Revolution Rock- The London Calling Album review

London Calling Album Cover

There are some days that I wish I was born decades earlier mostly just for the musical talent boom.  One of the greatest bands in my modest opinion was The Clash.  Like The Beatles before them, they refused easy classification, called punk simply because they felt like it and it was a simple label, their creativity burst from the edges of the three chord punk progression to a sound that the Beatles and the Stones would have been happy to call their own had they made it.

It was not a simple slope up to, and down from London Calling, but this double album was by far the most polished and successful and came at the absolute apex of their playing and experimentation.

Yes everyone has heard London Calling, the apocalyptic and somewhat ecological harrowing battle cry.  It has one of the greatest basslines in rock. period.  Despite the lyrical content, the song can’t help entwining you in its catchy beat and chord progression, and the “I Live by the river” refrain is one of the most powerful in the history of refrain. Perhaps you dont listen to it anymore because its overplayed, but listen again, because there is something new to appreciate everytime.  The solo is vastly underrated for one.

The Clash were first and foremost a hard punk rocking band, and the next song Brand New Cadillac emphasizes their roots with a more polished production.  The rhythm is so driving you would think you were in that Brand New Cadillac yourself, the drums are great, and the guitar work is again classic, a 50’s archetype redone and vastly improved

Jimmy Jazz combines a folk story with a great jazz beat, the bass line is yet another great one in the rock library, a swinging number and great guitar work to boot.  This was the thing about The Clash, the sound so far has come from mulitple influences and vastly different styles, but don’t tell me you think the album sounds patchwork, because thats a straight lie.  The horns make their first appearance here and they fit the sound perfectly along with the crazy percussion mid into the song. And the production on that bass, many bassists would trade their left nut for that kind of sound on their bass

Hateful comes after, and I’d be damned if its not one of the catchiest songs I’ve heard.  I love the organ part, again a new sound added to the mix.  The playful call and response is another bonus, a move you wouldn’t expect from The Clash, a band many critics resorted to lashing their barbs in the vocals.  But the harmonies are great here and the drumming is excellent, a mish mash of driving beat meets disco high hat and hand claps.  Not bad for The Clash’s version of the Pusher.

Rudie Can’t Fail follows, the horns again are present in the mix and the Clash blow the dust off their reggae influences and pull out quite the number.  Again the Clash’s drummer is in top form, mixing the typical downbeat with flourishes of snare and side stick and high hat.

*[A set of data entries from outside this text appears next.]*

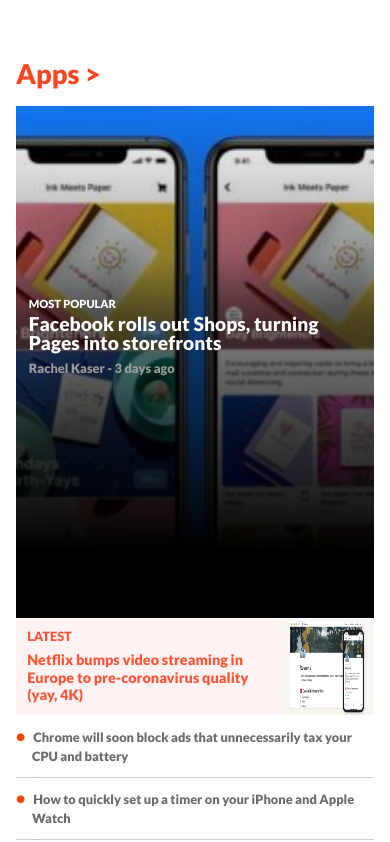
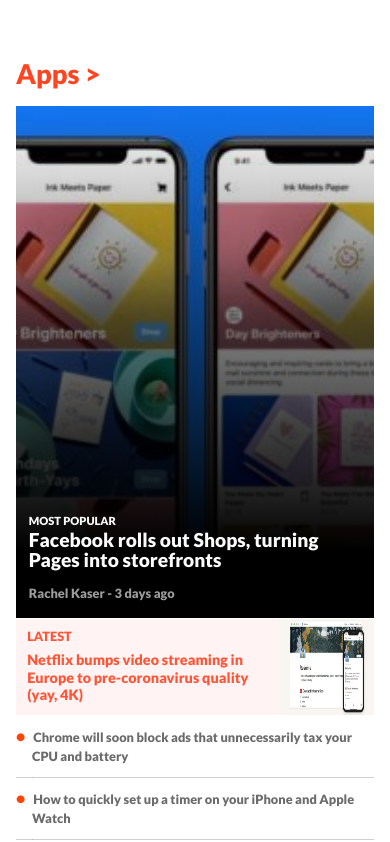
Before and after one commit to ldelbel/the-next-web-clone, a plain HTML site: page index.html in a window 390 px wide. Shown: the part 2723-3565 px from the top of the page. Drawn offline with nearby package versions, Linux system fonts and the light colour scheme; a web font is replaced by a local one.

Commit message:
Fix paragraph positioning in iimg-box for small screen

```diff
--- a/styles.css
+++ b/styles.css
@@ -1192,14 +1192,14 @@ footer {
   }
 
   .img-box p:nth-child(2) {
-    top: 12rem;
+    top: 80%;
     left: 0.8rem;
     font-size: 0.7rem;
     font-weight: 400;
   }
 
   .img-box p:nth-child(3) {
-    top: 13rem;
+    top: 83%;
     left: 0.8rem;
     font-size: 1.2rem;
     font-weight: 600;
@@ -1207,7 +1207,7 @@ footer {
   }
 
   .img-box p:last-child {
-    top: 16rem;
+    top: 94%;
     left: 0.8rem;
     font-size: 0.8rem;
     color: rgb(156, 156, 156);
```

The bass again rocks and the vocals are quite spirited.  We do start to see one similarity though in the numbers, the guitarist has honed in on this very sharp, affected, trebley sound that enhances the depth of the mix, again this is a great number.

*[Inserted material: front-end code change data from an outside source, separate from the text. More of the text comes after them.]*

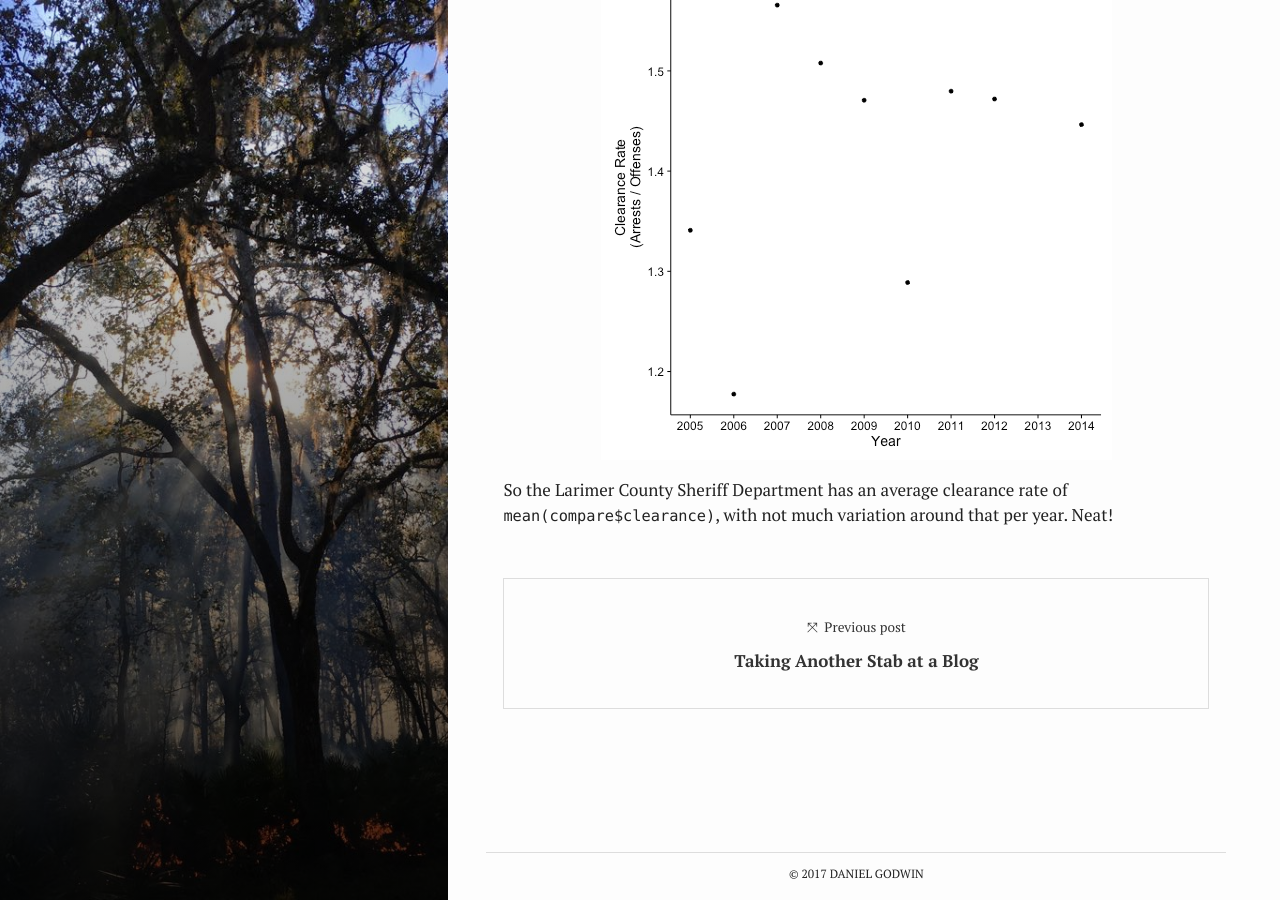
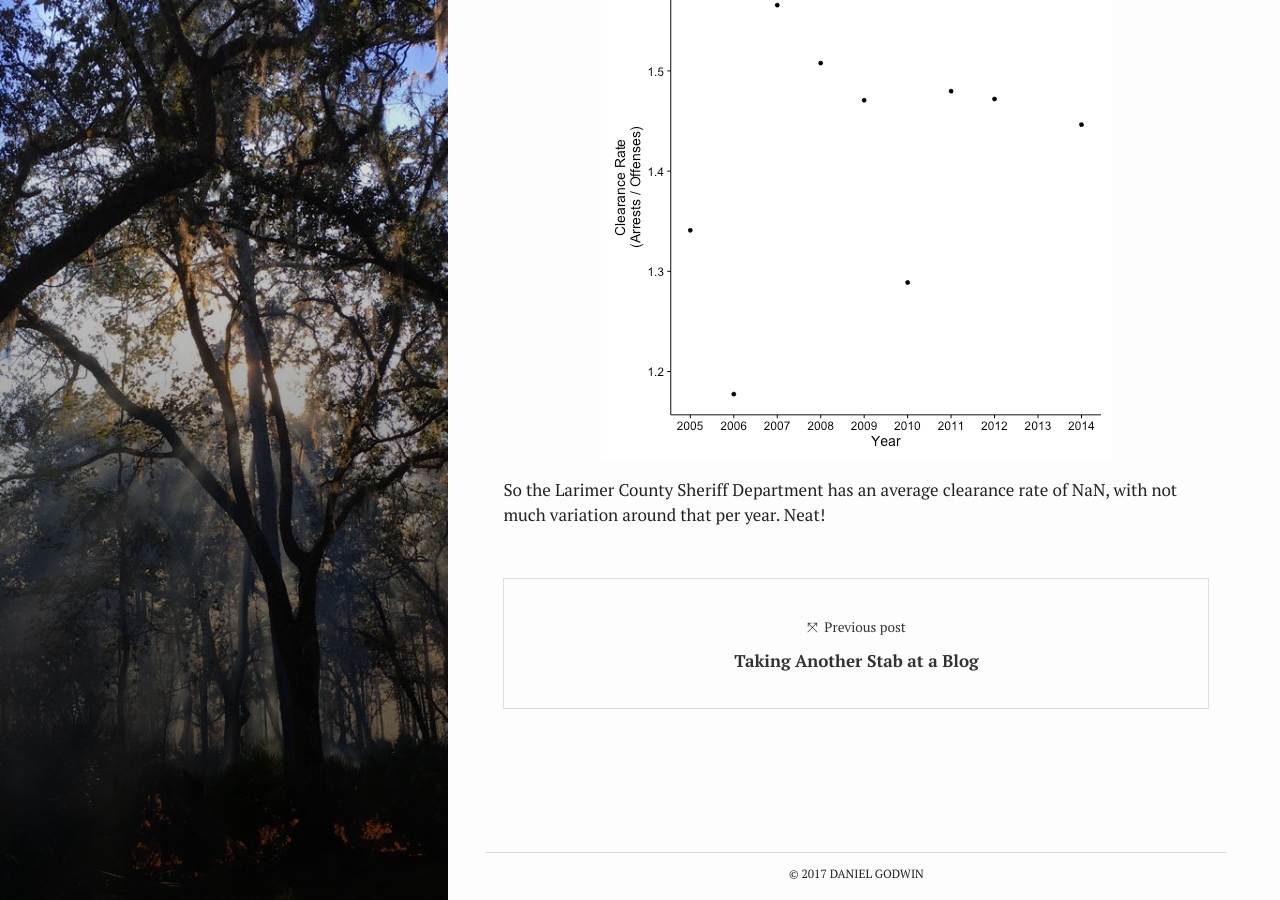
Before and after one commit to danielg7/danielg7.github.io, a Jekyll site: the page built from _posts/2017-04-04-PlayingWithCrimeData.md, in a window 1280 px wide and 900 px high, scrolled down 5744 px. Built offline with Jekyll 4.4.1, drawn with Linux system fonts in a browser that asks for light colours.

Commit message:
Fixed inline code

```diff
--- a/_posts/2017-04-04-PlayingWithCrimeData.md
+++ b/_posts/2017-04-04-PlayingWithCrimeData.md
@@ -243,4 +243,4 @@ Great! Let's look first at our overall crime stats:
 
 ![plot of chunk crime_clearanceRate](../figs/crime_clearanceRate-1.png)
 
-So the Larimer County Sheriff Department has an average clearance rate of `mean(compare$clearance)`, with not much variation around that per year. Neat!
+So the Larimer County Sheriff Department has an average clearance rate of NaN, with not much variation around that per year. Neat!
```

Spanish Bombs is without a doubt, one of the most beautiful and complete tracks the Clash would ever record.  A recount of the Spanish Civil War in the 30’s, the lyrics are full of affecting imagery.  The chord structure is another great one, almost a subtle hint of London Calling.  The chorus is clever too, mixing in Spanish, (the multi language trick would be something the Clash would visit again in Should I Stay or Should I Go).  The descending guitar line is like something right out of George Harrisons book, emotional and perfect for the track, this is by far among the best songs on the album.

A great guitar line opens The Right Profile, with a ride symbol keeping the beat before falling into a snare roll and the bass brings the band into the mix, the horns make another appearence and flesh out the sound wonderfully while the lyrics ( a tribute to Montgomery Cliff) don’t follow the regular path, almost talking rather than singing.  The bass line and drums make a great harmony, as if they are the same instrument.  This is yet another a driving catchy song and the horn solo comes quite unexpected but comes off quite nicely, this is yet another finely mixed and produced track on the album.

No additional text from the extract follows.